What you need to do –
In the records below, count every line that contains the word "files" and report only the total.

+ + + +

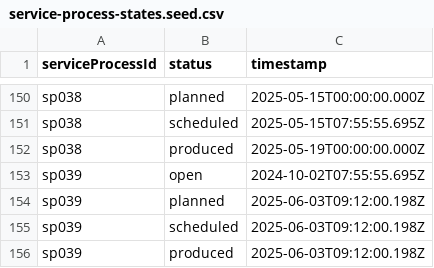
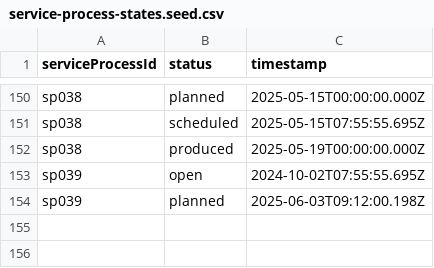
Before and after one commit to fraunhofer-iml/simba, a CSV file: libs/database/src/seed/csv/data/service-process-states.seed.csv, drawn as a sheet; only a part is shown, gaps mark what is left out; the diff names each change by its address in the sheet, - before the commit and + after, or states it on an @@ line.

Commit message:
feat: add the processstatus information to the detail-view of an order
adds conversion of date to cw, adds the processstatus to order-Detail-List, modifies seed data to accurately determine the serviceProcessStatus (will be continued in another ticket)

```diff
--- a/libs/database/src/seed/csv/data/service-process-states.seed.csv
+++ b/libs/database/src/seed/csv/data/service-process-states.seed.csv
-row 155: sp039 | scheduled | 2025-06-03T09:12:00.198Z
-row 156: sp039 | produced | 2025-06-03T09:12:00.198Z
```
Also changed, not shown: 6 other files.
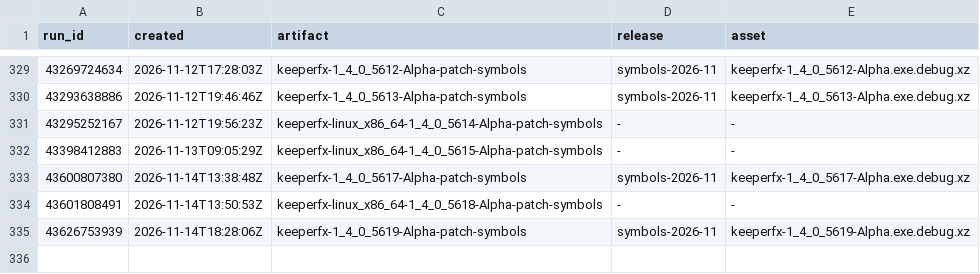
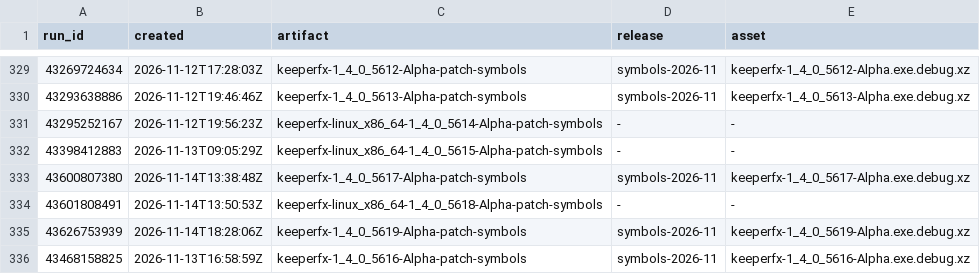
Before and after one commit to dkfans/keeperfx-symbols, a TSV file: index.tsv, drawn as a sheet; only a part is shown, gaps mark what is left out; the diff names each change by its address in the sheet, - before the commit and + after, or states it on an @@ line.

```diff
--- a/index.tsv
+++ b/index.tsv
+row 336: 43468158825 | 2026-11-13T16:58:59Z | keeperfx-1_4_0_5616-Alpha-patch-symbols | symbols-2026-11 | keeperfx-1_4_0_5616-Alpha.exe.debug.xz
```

+ + + +

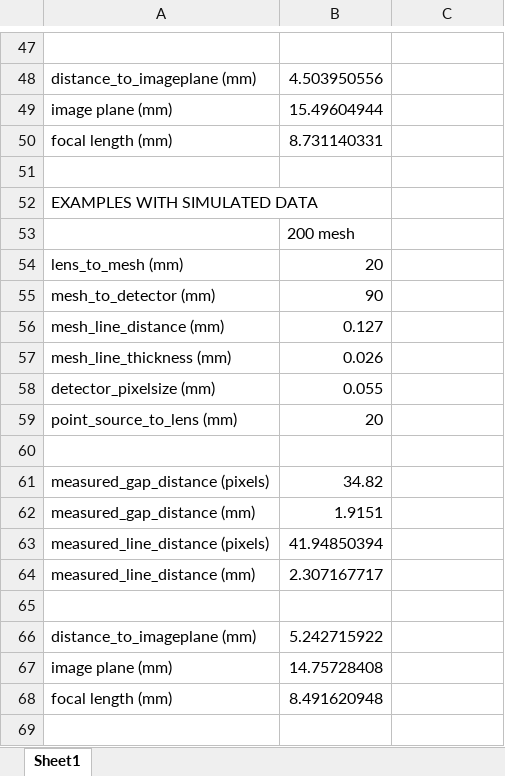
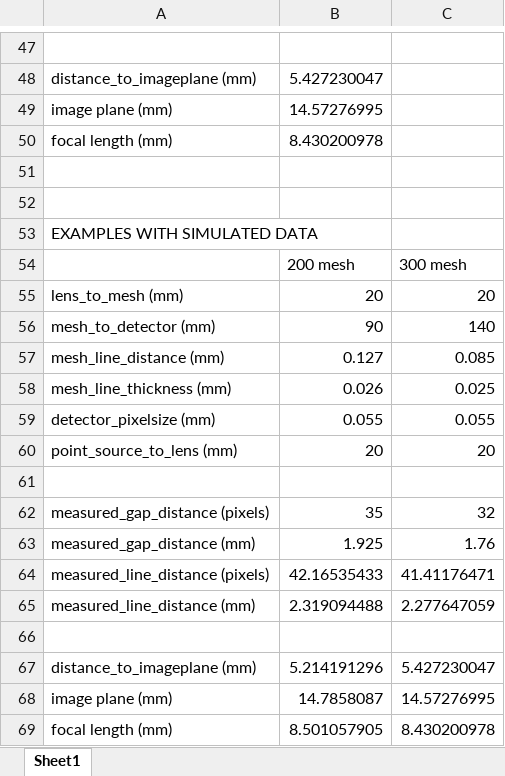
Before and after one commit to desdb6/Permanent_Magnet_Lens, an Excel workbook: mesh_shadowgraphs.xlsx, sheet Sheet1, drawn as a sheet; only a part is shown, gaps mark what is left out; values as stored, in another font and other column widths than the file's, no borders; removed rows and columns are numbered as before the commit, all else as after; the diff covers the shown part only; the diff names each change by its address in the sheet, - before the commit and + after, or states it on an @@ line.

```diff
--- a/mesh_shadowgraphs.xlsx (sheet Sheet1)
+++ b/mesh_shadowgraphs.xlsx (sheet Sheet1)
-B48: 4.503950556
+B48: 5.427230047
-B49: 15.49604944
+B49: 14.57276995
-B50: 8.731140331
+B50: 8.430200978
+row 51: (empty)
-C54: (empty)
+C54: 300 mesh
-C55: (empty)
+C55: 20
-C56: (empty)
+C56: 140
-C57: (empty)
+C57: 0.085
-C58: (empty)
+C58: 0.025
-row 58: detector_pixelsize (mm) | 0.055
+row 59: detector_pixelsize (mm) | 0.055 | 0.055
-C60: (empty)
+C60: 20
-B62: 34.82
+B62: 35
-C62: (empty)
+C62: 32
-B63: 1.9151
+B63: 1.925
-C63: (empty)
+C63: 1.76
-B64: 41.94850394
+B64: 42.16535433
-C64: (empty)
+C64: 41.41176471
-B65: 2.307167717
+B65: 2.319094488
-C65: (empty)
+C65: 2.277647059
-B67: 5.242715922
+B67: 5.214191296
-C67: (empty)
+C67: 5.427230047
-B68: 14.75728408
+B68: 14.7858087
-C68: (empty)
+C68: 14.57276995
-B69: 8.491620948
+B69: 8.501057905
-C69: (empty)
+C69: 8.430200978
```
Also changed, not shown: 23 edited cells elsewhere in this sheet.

+ + + +

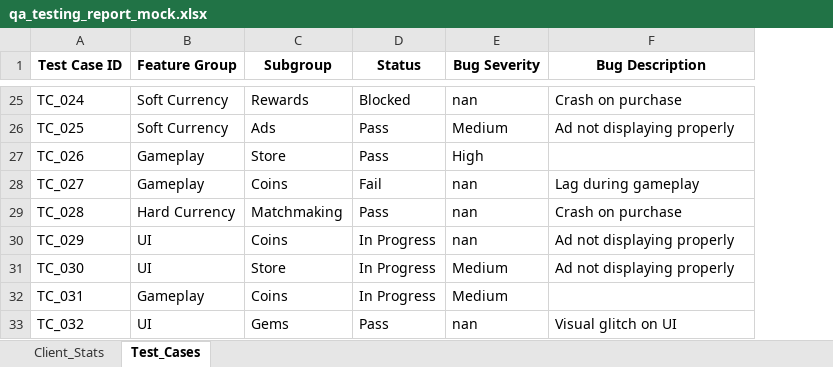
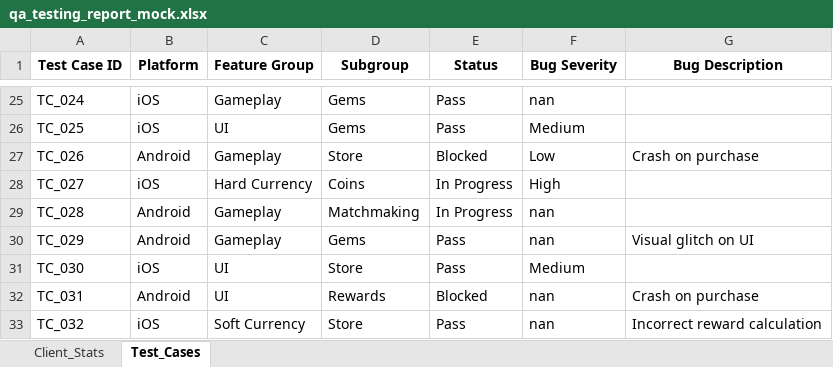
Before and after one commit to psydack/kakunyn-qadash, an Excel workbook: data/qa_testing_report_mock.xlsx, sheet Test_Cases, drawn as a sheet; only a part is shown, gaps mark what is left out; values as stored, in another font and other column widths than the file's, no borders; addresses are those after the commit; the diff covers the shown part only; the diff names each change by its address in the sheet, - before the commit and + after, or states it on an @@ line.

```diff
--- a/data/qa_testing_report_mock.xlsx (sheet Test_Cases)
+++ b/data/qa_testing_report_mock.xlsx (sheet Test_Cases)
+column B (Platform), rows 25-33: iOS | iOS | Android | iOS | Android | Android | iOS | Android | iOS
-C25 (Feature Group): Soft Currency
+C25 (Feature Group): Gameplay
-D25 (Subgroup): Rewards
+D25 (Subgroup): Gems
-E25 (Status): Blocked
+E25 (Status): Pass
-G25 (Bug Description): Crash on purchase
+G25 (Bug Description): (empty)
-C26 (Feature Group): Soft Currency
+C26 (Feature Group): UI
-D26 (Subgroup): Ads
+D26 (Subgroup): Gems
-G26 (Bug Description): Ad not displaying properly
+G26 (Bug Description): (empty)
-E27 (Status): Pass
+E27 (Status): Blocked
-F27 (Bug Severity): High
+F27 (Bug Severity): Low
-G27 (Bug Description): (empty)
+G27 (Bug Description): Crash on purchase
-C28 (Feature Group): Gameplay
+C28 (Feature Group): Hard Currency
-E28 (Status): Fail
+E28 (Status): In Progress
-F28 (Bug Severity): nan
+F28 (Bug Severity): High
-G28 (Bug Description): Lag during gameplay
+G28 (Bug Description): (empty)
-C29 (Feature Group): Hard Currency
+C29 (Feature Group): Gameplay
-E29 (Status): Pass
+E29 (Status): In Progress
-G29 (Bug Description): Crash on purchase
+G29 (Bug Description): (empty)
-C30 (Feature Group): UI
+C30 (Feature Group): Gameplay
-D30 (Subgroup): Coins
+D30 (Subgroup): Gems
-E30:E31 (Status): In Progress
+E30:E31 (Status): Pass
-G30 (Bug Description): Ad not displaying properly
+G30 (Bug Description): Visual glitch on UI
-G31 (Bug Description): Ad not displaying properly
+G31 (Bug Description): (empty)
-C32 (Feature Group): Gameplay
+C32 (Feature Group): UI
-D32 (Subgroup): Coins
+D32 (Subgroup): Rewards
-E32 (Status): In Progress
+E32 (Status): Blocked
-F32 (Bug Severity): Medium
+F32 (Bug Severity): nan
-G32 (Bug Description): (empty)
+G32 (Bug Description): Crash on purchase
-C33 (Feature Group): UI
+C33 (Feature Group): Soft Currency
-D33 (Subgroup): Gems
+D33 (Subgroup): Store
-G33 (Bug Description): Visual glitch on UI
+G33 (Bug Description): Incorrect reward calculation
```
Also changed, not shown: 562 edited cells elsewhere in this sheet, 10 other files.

+ + + +

Result of this exercise –
2